*What is required*:
Restate the whole of the data below word for word, skipping the images.

*Records supplied*:
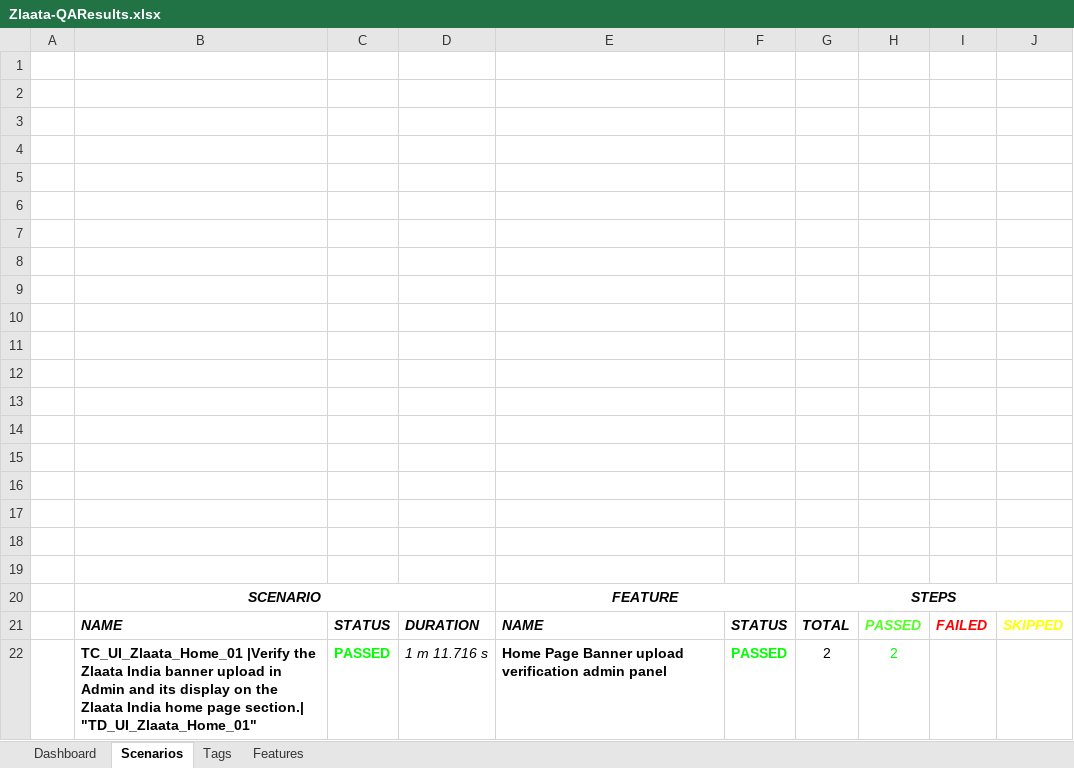
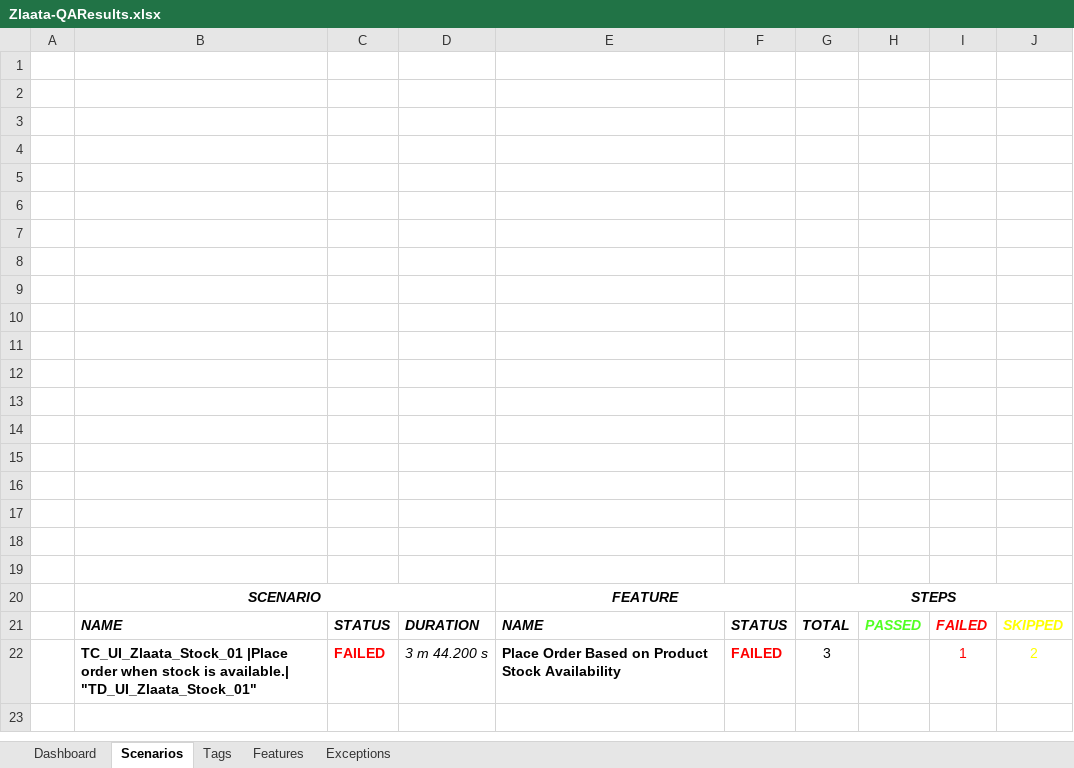
Before and after one commit to ZlaataAutomation/ZlaataQAsever, an Excel workbook: reports/Extent-Report/Zlaata-QAResults.xlsx, sheet Scenarios, drawn as a sheet; values as stored, in another font and other column widths than the file's, no borders; charts and pictures not drawn; removed rows and columns are numbered as before the commit, all else as after; the diff names each change by its address in the sheet, - before the commit and + after, or states it on an @@ line.

Commit message:
all stock

```diff
--- a/reports/Extent-Report/Zlaata-QAResults.xlsx (sheet Scenarios)
+++ b/reports/Extent-Report/Zlaata-QAResults.xlsx (sheet Scenarios)
+sheet tab: Exceptions
-row 22:  | TC_UI_Zlaata_Home_01 |Verify the Zlaata India banner upload in Admin and its display on the Zlaata India home page section.| "TD_UI_Zlaata_Home_01" | PASSED | 1 m 11.716 s | Home Page Banner upload verification admin panel | PASSED | 2 | 2
+row 22:  | TC_UI_Zlaata_Stock_01 |Place order when stock is available.| "TD_UI_Zlaata_Stock_01" | FAILED | 3 m 44.200 s | Place Order Based on Product Stock Availability | FAILED | 3 |  | 1 | 2
```
Also changed, not shown: sheet Tags, sheet Dashboard, sheet Features, charts or pictures, 55 other files.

*Written reply*:
Before and after one commit to ZlaataAutomation/ZlaataQAsever, an Excel workbook: reports/Extent-Report/Zlaata-QAResults.xlsx, sheet Scenarios, drawn as a sheet; values as stored, in another font and other column widths than the file's, no borders; charts and pictures not drawn; removed rows and columns are numbered as before the commit, all else as after; the diff names each change by its address in the sheet, - before the commit and + after, or states it on an @@ line.

Commit message:
all stock

```diff
--- a/reports/Extent-Report/Zlaata-QAResults.xlsx (sheet Scenarios)
+++ b/reports/Extent-Report/Zlaata-QAResults.xlsx (sheet Scenarios)
+sheet tab: Exceptions
-row 22:  | TC_UI_Zlaata_Home_01 |Verify the Zlaata India banner upload in Admin and its display on the Zlaata India home page section.| "TD_UI_Zlaata_Home_01" | PASSED | 1 m 11.716 s | Home Page Banner upload verification admin panel | PASSED | 2 | 2
+row 22:  | TC_UI_Zlaata_Stock_01 |Place order when stock is available.| "TD_UI_Zlaata_Stock_01" | FAILED | 3 m 44.200 s | Place Order Based on Product Stock Availability | FAILED | 3 |  | 1 | 2
```
Also changed, not shown: sheet Tags, sheet Dashboard, sheet Features, charts or pictures, 55 other files.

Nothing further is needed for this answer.